Research of the Waiapu River has revealed some of the worst sediment pollution levels in the world. The Waiapu Research Project, a joint venture between Te Whare Wananga o Ngati Porou and Manaaki Whenua Landcare Research (a Crown Research Institute) has found sediment pollution levels are higher than some catchments in Asia and Europe and the USA’s Mississippi River. This is particularly concerning because the Mississippi catchment area is 100 times larger than the Waiapu.
Researcher Tui Te Hei-Warmenhoven says the sediment build-up and subsequent pollution of the sea is largely due to forest clearing conducted around 100 years ago to prepare land for farming. The region’s high rainfall levels and unstable rock formations have also contributed.
“Currently the Waiapu is in a state of ill-health, both spiritually and physically. We have to look at our human inaction and exploitation of our river to see how we can look after it for future generations.”

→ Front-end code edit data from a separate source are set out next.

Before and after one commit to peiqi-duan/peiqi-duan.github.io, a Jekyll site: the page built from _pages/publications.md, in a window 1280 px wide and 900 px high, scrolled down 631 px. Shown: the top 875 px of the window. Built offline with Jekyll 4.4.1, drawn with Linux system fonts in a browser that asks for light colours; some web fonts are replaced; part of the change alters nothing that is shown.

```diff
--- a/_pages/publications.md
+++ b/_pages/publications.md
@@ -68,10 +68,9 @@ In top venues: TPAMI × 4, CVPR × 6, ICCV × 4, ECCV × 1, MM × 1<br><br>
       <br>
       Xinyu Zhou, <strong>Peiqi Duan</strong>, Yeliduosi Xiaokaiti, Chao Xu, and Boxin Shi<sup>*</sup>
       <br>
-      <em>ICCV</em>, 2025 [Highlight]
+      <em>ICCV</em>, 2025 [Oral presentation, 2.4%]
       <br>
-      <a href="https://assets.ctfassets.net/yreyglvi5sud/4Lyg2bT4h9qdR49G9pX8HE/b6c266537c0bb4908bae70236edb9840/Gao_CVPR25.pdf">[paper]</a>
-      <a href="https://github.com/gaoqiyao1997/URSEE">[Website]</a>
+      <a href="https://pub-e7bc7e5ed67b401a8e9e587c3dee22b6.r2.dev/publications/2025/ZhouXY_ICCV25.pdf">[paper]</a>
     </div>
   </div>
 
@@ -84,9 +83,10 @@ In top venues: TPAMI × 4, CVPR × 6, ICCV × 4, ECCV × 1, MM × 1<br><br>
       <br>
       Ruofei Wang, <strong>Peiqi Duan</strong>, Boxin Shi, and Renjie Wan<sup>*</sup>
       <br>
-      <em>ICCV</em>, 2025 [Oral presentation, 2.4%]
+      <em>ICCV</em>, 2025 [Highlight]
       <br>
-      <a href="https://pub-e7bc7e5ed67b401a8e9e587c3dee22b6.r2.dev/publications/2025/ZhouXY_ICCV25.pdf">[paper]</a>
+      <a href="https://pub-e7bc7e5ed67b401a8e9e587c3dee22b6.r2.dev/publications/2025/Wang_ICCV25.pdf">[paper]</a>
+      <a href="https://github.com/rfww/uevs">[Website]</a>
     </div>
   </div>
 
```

The project includes coverage of the main tributaries of the Waiapu- the Mata, Maraehara, Tapuaeroa, Poroporo, and Mangaoporo rivers. The aim of the project is to utilise Ngati Porou knowledge of the Waiapu area and its history, and western science to determine ways to enhance the health of the catchment system.

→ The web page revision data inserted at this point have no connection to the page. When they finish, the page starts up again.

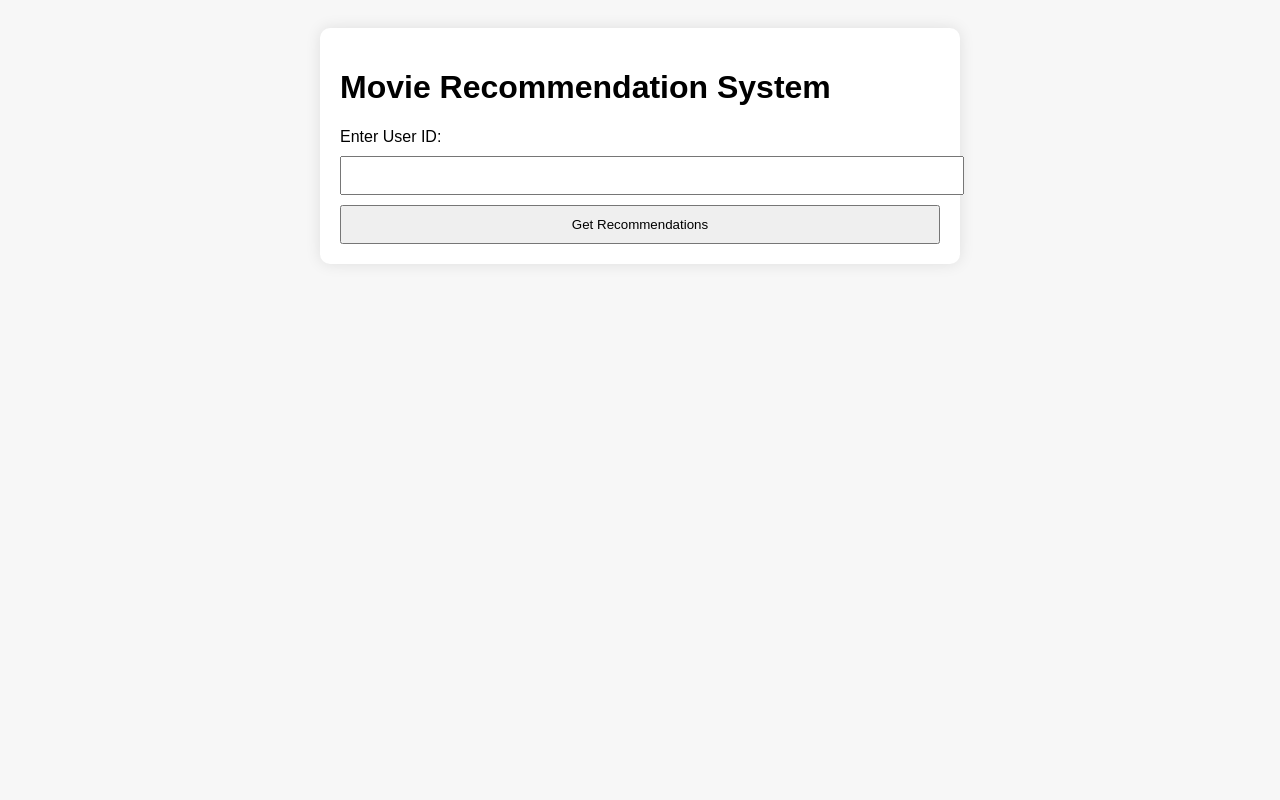
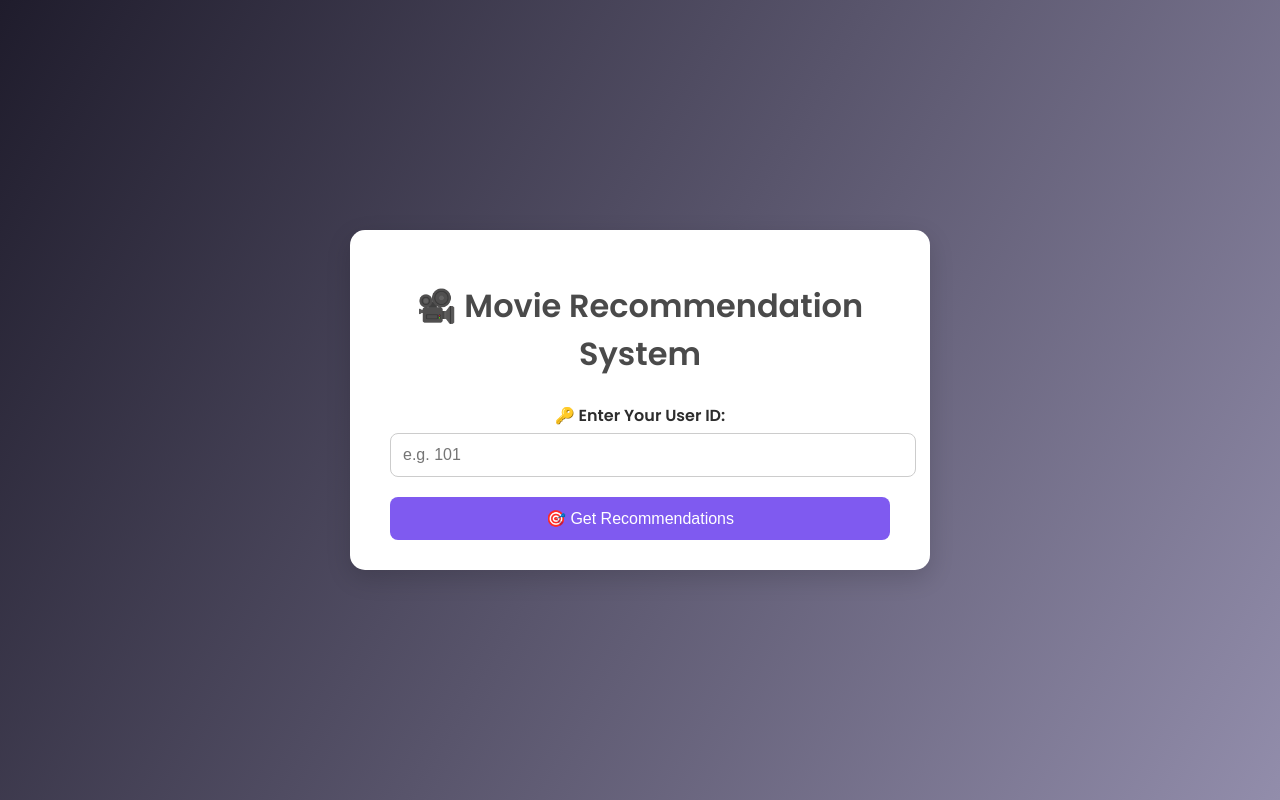
Before and after one commit to Sathish-ship-it007/ML-and-AI-Projects, a Flask app: page / in a window 1280 px wide. Run offline with Flask 3, Linux system fonts and the light colour scheme; parts of the project's set-up code (start-up, migrations or seed data) failed here and were passed over.

Commit message:
Modified HTML and CSS code

```diff
--- a/Movie-recommendation-system/static/style.css
+++ b/Movie-recommendation-system/static/style.css
@@ -1,18 +1,97 @@
+/* Global */
 body {
-    background-color: #f7f7f7;
-    font-family: Arial, sans-serif;
-    padding: 20px;
+    margin: 0;
+    padding: 0;
+    background: linear-gradient(120deg, #1f1c2c, #928dab);
+    font-family: 'Poppins', sans-serif;
+    color: #333;
 }
+
+/* Container */
+.wrapper {
+    display: flex;
+    justify-content: center;
+    align-items: center;
+    height: 100vh;
+}
+
 .container {
-    max-width: 600px;
-    margin: auto;
-    padding: 20px;
-    background: #fff;
-    border-radius: 10px;
-    box-shadow: 0 0 15px rgba(0,0,0,0.1);
+    background: #ffffff;
+    padding: 30px 40px;
+    border-radius: 15px;
+    box-shadow: 0 8px 25px rgba(0, 0, 0, 0.15);
+    width: 100%;
+    max-width: 500px;
+    text-align: center;
 }
-input, button {
-    padding: 10px;
-    margin-top: 10px;
+
+/* Heading */
+.container h1 {
+    margin-bottom: 25px;
+    color: #4a4a4a;
+}
+
+/* Form Elements */
+label {
+    font-weight: 600;
+    display: block;
+    margin: 15px 0 5px;
+    color: #2d2d2d;
+}
+
+input {
     width: 100%;
+    padding: 12px;
+    border-radius: 8px;
+    border: 1px solid #ccc;
+    margin-bottom: 20px;
+    font-size: 1rem;
+    transition: all 0.3s;
 }
+
+input:focus {
+    border-color: #7f5af0;
+    outline: none;
+    box-shadow: 0 0 5px rgba(127, 90, 240, 0.3);
+}
+
+/* Button */
+button {
+    width: 100%;
+    padding: 12px;
+    border: none;
+    background-color: #7f5af0;
+    color: #fff;
+    font-size: 1rem;
+    border-radius: 8px;
+    cursor: pointer;
+    transition: background-color 0.3s;
+}
+
+button:hover {
+    background-color: #5b3fe2;
+}
+
+/* Results */
+.results {
+    margin-top: 30px;
+    text-align: left;
+}
+
+.results h2 {
+    color: #444;
+    font-weight: 600;
+}
+
+.results ul {
+    list-style: none;
+    padding-left: 0;
+}
+
+.results li {
+    background: #f5f5f5;
+    margin-bottom: 10px;
+    padding: 10px 15px;
+    border-radius: 6px;
+    color: #222;
+}
--- a/Movie-recommendation-system/templates/index.html
+++ b/Movie-recommendation-system/templates/index.html
@@ -1,26 +1,33 @@
 <!DOCTYPE html>
-<html>
+<html lang="en">
 <head>
-    <title>Movie Recommendation System</title>
+    <meta charset="UTF-8">
+    <title>🎬 Movie Recommendation System</title>
+    <link rel="icon" href="/static/favicon.png" type="image/png">
     <link rel="stylesheet" href="/static/style.css">
+    <link href="https://fonts.googleapis.com/css2?family=Poppins:wght@400;600&display=swap" rel="stylesheet">
 </head>
 <body>
+    <div class="wrapper">
         <div class="container">
-        <h1>Movie Recommendation System</h1>
+            <h1>🎥 Movie Recommendation System</h1>
             <form method="post">
-            <label for="user_id">Enter User ID:</label>
-            <input type="number" name="user_id" required>
-            <button type="submit">Get Recommendations</button>
+                <label for="user_id">🔑 Enter Your User ID:</label>
+                <input type="number" name="user_id" placeholder="e.g. 101" required>
+                <button type="submit">🎯 Get Recommendations</button>
             </form>
 
             {% if recommendations %}
-        <h2>Recommendations:</h2>
+            <div class="results">
+                <h2>📽️ Recommended Movies:</h2>
                 <ul>
                     {% for movie in recommendations %}
                     <li>{{ movie }}</li>
                     {% endfor %}
                 </ul>
+            </div>
             {% endif %}
+        </div>
     </div>
 </body>
 </html>
```
Lines whose indentation alone changed are shown as unchanged.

Since the project began two years ago, researchers have interviewed 35 pakeke, conducting half the interviews in Te Reo Maori. They have also researched Maori Land Court records, and analysed moteatea and whakatauaki (proverbs). “Moteatea explain landmarks and allude to places where hunting, gathering, gardening and birds were snared. Hapu histories relating to pa sites, maara kai and eeling sites have also been looked at.”
Researchers have gathered oral and written information on pre-European settlement to the
present day. The results will be used to formulate a catchment management and restoration strategy to improve the health of the river. This will involve the community and could involve reafforestation and less excavation of the river.
“We will also probably have to directly collaborate with stakeholder groups, forestry agencies, Runanga, the Gisborne District Council and others to take more responsibility with the care of the river.”
The project combines scientific expertise and cultural knowledge and encourages community involvement through open days where the public can view research results and contribute to the project. A management committee of Rei Kohere, Vianney Douglas and Mark Iles oversees the project which will conclude in 2002.
“The difference between this project is that it’s not driven by the Gisborne District Council or a government department – it’s community driven.”
An art competition was held for East Coast primary, secondary and intermediate schools during October to promote the cultural and spiritual significance of the river.Children drew or painteda picture based on the Ngati Porou pepeha “Ko Waiapu te awa,Ko Hikurangi te maunga, ko Ngati Porou te iwi”. The grand prize was $500 worth of books for the winner’s school.